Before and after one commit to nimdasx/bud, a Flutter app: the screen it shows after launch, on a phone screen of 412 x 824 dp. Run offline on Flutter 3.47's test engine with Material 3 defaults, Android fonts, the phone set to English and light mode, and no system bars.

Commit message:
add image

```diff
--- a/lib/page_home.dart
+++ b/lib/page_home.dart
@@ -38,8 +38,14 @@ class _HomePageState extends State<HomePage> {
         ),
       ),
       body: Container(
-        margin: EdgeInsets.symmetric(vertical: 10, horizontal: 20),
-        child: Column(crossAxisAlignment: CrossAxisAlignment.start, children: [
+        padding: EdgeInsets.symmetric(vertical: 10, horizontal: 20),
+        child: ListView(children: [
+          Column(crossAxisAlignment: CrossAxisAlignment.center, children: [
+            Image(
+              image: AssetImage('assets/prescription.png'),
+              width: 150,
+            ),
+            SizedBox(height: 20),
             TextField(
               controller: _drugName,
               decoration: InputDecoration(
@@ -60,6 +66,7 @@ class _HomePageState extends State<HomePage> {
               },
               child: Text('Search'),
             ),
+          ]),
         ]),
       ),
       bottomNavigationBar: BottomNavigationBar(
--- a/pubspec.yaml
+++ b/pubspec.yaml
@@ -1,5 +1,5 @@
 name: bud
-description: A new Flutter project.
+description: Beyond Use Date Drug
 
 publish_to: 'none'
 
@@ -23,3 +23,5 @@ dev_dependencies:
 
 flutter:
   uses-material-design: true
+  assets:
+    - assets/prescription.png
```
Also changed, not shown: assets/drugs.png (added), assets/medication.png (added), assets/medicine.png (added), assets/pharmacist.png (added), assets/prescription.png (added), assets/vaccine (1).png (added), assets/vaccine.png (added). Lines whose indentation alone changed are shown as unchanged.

•••••

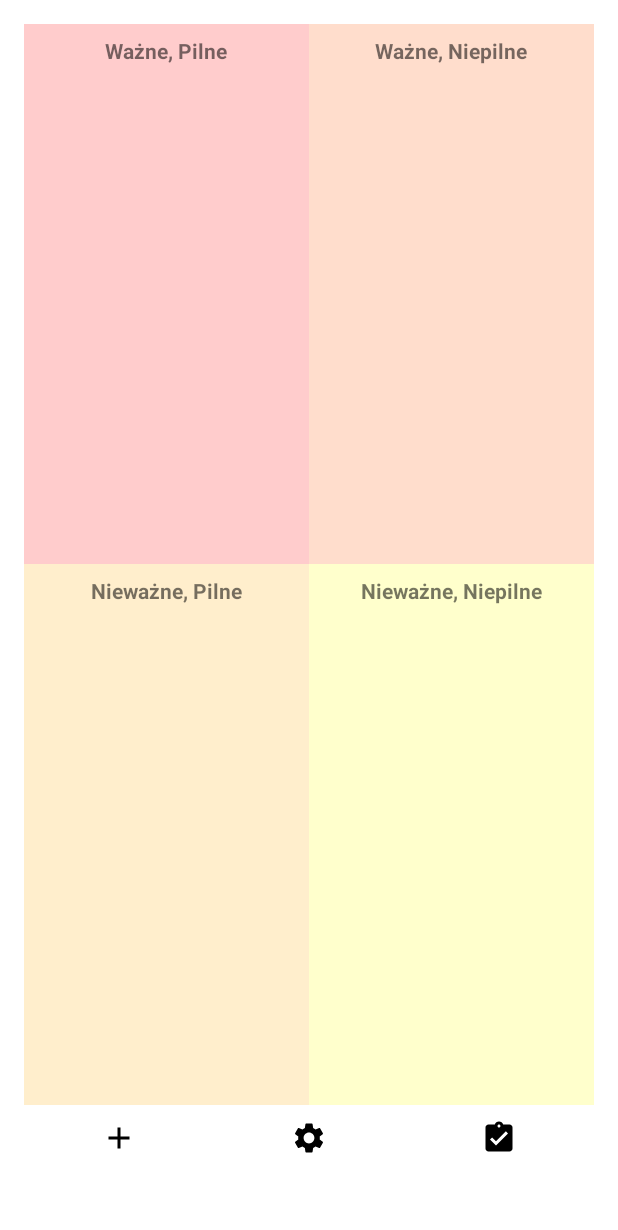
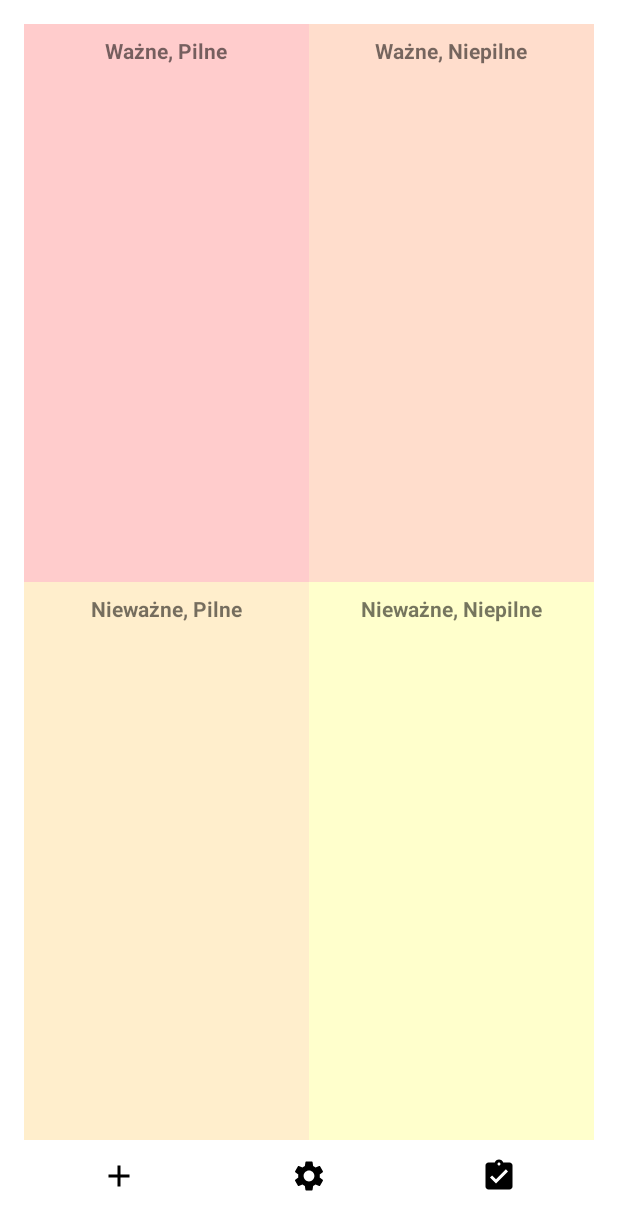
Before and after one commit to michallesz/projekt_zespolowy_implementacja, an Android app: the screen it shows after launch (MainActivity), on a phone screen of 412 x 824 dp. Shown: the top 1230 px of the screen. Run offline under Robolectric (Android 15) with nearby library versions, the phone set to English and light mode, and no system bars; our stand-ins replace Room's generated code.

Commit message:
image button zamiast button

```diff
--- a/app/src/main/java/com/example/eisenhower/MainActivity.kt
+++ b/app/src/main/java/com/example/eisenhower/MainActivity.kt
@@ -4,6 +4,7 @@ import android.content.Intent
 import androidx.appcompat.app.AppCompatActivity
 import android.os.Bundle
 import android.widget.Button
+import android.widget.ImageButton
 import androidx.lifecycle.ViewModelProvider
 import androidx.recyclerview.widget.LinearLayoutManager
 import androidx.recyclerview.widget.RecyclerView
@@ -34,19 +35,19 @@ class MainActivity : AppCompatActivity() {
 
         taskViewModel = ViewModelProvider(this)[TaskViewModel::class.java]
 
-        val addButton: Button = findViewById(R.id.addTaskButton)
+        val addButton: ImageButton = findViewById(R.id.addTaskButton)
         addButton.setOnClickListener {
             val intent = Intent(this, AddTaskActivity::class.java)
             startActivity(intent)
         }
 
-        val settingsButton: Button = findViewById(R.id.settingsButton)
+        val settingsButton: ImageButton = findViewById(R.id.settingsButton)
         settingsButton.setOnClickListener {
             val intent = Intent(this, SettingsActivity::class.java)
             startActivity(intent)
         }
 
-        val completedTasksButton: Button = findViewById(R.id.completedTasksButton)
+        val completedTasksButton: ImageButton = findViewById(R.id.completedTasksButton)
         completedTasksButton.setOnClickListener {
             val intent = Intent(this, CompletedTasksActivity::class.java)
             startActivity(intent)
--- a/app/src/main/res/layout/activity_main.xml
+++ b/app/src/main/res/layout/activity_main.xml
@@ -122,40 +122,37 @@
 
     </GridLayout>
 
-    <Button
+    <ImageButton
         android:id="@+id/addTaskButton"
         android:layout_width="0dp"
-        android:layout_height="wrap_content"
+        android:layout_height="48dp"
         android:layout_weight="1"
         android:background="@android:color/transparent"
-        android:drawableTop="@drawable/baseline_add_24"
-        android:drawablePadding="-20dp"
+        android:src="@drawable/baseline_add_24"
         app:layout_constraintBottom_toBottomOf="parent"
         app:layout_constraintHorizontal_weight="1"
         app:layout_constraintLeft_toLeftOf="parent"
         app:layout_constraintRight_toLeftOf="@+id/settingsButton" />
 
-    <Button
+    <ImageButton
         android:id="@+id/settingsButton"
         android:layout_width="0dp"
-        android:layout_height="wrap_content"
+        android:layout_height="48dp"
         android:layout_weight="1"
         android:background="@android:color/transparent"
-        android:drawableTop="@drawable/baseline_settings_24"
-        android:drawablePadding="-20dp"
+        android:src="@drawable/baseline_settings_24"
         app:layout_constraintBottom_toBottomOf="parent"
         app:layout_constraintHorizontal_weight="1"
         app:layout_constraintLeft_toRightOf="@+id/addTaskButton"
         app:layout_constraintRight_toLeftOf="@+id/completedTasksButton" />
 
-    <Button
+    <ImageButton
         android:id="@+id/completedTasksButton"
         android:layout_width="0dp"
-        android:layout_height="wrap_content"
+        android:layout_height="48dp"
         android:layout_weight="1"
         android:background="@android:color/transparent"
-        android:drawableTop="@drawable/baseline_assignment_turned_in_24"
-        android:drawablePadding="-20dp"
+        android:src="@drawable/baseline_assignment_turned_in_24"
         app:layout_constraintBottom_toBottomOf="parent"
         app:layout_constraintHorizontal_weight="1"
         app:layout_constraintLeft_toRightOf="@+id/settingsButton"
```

•••••

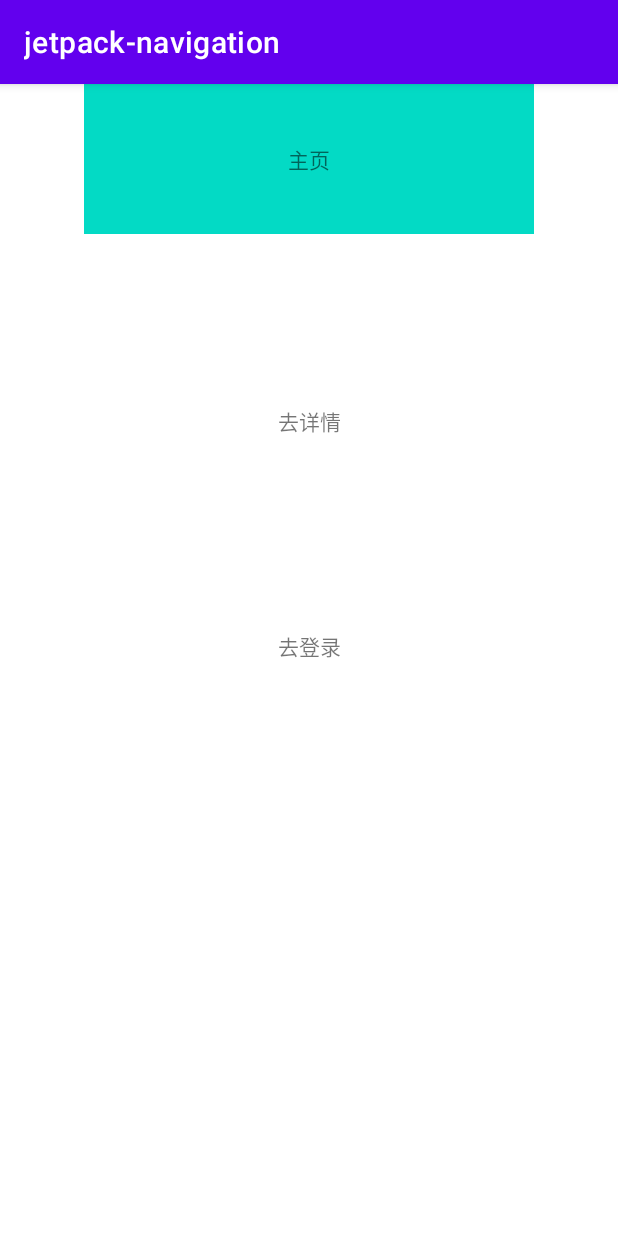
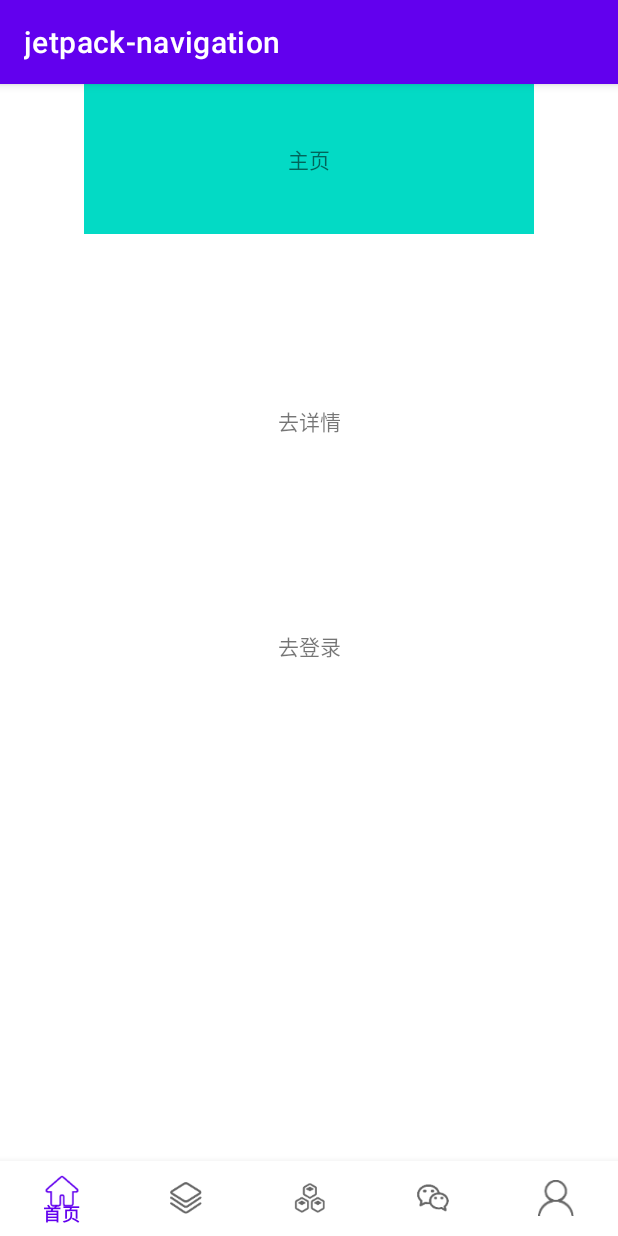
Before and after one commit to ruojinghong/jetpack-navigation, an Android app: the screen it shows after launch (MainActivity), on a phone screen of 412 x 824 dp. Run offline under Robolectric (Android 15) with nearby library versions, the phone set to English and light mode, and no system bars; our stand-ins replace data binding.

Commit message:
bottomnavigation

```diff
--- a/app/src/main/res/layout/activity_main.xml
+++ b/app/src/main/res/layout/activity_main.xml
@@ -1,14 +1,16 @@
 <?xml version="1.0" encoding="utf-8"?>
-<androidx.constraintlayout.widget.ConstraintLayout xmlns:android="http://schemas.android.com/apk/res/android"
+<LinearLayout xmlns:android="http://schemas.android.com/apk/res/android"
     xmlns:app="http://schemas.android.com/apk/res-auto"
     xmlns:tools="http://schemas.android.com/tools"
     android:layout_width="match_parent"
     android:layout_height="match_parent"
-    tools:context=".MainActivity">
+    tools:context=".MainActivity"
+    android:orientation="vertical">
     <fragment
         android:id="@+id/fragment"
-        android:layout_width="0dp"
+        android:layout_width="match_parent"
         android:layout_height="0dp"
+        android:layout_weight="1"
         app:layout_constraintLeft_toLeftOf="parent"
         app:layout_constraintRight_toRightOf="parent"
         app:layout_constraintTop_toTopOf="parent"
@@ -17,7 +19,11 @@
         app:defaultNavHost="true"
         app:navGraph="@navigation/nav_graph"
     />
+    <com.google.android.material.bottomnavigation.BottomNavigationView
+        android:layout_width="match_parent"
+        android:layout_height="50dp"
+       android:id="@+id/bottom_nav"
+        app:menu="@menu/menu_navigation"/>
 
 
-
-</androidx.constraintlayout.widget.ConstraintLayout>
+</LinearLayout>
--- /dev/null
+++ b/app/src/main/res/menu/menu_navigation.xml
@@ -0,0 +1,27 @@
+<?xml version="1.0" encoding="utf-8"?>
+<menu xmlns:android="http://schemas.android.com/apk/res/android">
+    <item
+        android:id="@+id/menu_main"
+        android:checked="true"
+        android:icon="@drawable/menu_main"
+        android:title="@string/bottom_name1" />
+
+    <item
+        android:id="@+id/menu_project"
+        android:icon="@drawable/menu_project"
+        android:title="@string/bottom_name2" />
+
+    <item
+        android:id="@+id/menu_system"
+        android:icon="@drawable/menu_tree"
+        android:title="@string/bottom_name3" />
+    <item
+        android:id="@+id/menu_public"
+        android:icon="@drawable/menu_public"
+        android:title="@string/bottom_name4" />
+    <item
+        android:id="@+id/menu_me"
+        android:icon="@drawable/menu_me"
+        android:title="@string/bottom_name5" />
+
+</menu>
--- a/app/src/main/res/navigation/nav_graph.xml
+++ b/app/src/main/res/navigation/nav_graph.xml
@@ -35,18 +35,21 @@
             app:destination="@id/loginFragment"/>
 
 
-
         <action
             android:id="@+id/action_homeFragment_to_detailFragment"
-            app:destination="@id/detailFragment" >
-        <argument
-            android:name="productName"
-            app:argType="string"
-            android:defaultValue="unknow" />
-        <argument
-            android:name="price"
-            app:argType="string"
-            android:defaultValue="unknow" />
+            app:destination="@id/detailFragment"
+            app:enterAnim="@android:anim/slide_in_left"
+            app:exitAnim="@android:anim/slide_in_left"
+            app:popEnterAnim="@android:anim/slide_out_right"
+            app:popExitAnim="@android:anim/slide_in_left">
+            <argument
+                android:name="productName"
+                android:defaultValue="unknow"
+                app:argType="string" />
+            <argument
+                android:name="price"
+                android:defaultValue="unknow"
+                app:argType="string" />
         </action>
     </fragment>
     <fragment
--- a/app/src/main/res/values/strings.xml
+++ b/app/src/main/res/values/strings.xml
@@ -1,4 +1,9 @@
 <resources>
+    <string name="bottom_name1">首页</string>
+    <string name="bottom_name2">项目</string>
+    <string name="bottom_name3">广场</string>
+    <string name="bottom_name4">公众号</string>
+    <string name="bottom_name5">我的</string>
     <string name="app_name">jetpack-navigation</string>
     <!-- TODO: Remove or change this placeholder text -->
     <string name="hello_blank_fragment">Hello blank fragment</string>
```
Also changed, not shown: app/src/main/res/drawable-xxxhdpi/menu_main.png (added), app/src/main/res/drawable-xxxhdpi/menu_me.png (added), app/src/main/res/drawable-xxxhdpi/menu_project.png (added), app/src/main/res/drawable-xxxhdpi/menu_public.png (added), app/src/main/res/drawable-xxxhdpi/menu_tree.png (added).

•••••

# TASK DESCRIPTION
Scan the material above for the string "addButton" and copy every line that has it.

# SOLUTION FOR THIS PROBLEM
-        val addButton: Button = findViewById(R.id.addTaskButton)
+        val addButton: ImageButton = findViewById(R.id.addTaskButton)
         addButton.setOnClickListener {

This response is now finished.